*** Block opens ***

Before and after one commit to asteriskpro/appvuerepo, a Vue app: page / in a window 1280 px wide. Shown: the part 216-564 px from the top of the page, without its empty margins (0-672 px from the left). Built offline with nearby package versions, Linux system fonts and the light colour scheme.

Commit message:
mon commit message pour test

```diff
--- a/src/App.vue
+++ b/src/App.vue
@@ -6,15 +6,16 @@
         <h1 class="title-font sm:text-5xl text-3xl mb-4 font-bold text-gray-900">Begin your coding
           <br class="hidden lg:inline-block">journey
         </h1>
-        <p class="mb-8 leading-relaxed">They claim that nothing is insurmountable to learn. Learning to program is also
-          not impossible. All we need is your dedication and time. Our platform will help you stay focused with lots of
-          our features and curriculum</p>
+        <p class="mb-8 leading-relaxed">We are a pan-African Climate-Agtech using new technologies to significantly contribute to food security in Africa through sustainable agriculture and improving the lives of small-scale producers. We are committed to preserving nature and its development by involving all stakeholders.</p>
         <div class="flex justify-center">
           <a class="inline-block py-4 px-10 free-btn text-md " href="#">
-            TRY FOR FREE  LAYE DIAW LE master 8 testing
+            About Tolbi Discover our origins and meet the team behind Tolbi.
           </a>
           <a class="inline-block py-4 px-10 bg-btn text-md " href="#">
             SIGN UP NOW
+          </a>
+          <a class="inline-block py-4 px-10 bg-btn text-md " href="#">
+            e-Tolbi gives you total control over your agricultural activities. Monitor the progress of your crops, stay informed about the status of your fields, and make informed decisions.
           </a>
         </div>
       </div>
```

*** Block closes ***

Task instructions:
All the data is to be copied over exactly as it stands.

Exercise solution:
Before and after one commit to asteriskpro/appvuerepo, a Vue app: page / in a window 1280 px wide. Shown: the part 216-564 px from the top of the page, without its empty margins (0-672 px from the left). Built offline with nearby package versions, Linux system fonts and the light colour scheme.

Commit message:
mon commit message pour test

```diff
--- a/src/App.vue
+++ b/src/App.vue
@@ -6,15 +6,16 @@
         <h1 class="title-font sm:text-5xl text-3xl mb-4 font-bold text-gray-900">Begin your coding
           <br class="hidden lg:inline-block">journey
         </h1>
-        <p class="mb-8 leading-relaxed">They claim that nothing is insurmountable to learn. Learning to program is also
-          not impossible. All we need is your dedication and time. Our platform will help you stay focused with lots of
-          our features and curriculum</p>
+        <p class="mb-8 leading-relaxed">We are a pan-African Climate-Agtech using new technologies to significantly contribute to food security in Africa through sustainable agriculture and improving the lives of small-scale producers. We are committed to preserving nature and its development by involving all stakeholders.</p>
         <div class="flex justify-center">
           <a class="inline-block py-4 px-10 free-btn text-md " href="#">
-            TRY FOR FREE  LAYE DIAW LE master 8 testing
+            About Tolbi Discover our origins and meet the team behind Tolbi.
           </a>
           <a class="inline-block py-4 px-10 bg-btn text-md " href="#">
             SIGN UP NOW
+          </a>
+          <a class="inline-block py-4 px-10 bg-btn text-md " href="#">
+            e-Tolbi gives you total control over your agricultural activities. Monitor the progress of your crops, stay informed about the status of your fields, and make informed decisions.
           </a>
         </div>
       </div>
```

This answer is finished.